**ABOUT THIS EXERCISE**
Scan the data below and report how many lines include the word "page". Nothing else is wanted.

**SUPPLIED ENTRIES**
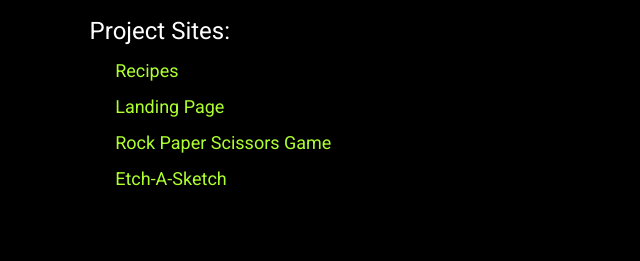
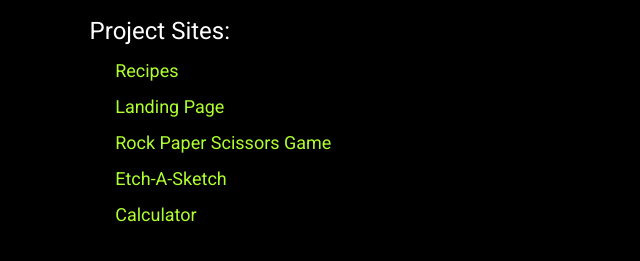
Before and after one commit to chris-phan/odin-project, a plain HTML site: page index.html in a window 1280 px wide. Shown: the part 61-322 px from the top of the page, without its empty margins (0-640 px from the left). Drawn offline with Linux system fonts and the light colour scheme.

Commit message:
Added link to calculator to home page

```diff
--- a/index.html
+++ b/index.html
@@ -23,6 +23,9 @@
 			<li>
 				<a href="./odin-etch-a-sketch/index.html">Etch-A-Sketch</a>
 			</li>
+			<li>
+				<a href="./odin-calculator/index.html">Calculator</a>
+			</li>
 		</ul>
 	</body>
 </html>
```
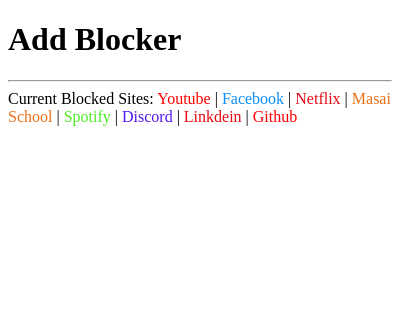
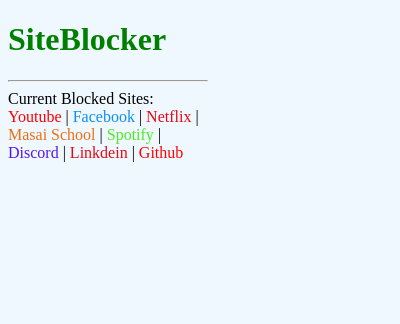
Before and after one commit to starydv7/Extension, a browser extension: page Popup.html in a window 400 px wide. Drawn offline with Linux system fonts and the light colour scheme.

Commit message:
extensions and all css

```diff
--- a/Popup.html
+++ b/Popup.html
@@ -1,9 +1,11 @@
 <!DOCTYPE html>
 <html>
-  <head> </head>
+  <head>
+    <link rel="stylesheet" href="popup.css">
+  </head>
   <body>
     <div class="main">
-      <h1>Add Blocker</h1>
+      <h1>SiteBlocker</h1>
       <hr />
       <span>
         Current Blocked Sites:
--- /dev/null
+++ b/popup.css
@@ -0,0 +1,9 @@
+body{
+    width: 200px;
+    height: 300px;
+    background-color: aliceblue
+
+}
+h1{
+    color: green;
+}
```
Also changed, not shown: Extensions.js (renamed from Content.js), manifest.json.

**RESPONSE TO THIS EXERCISE**
3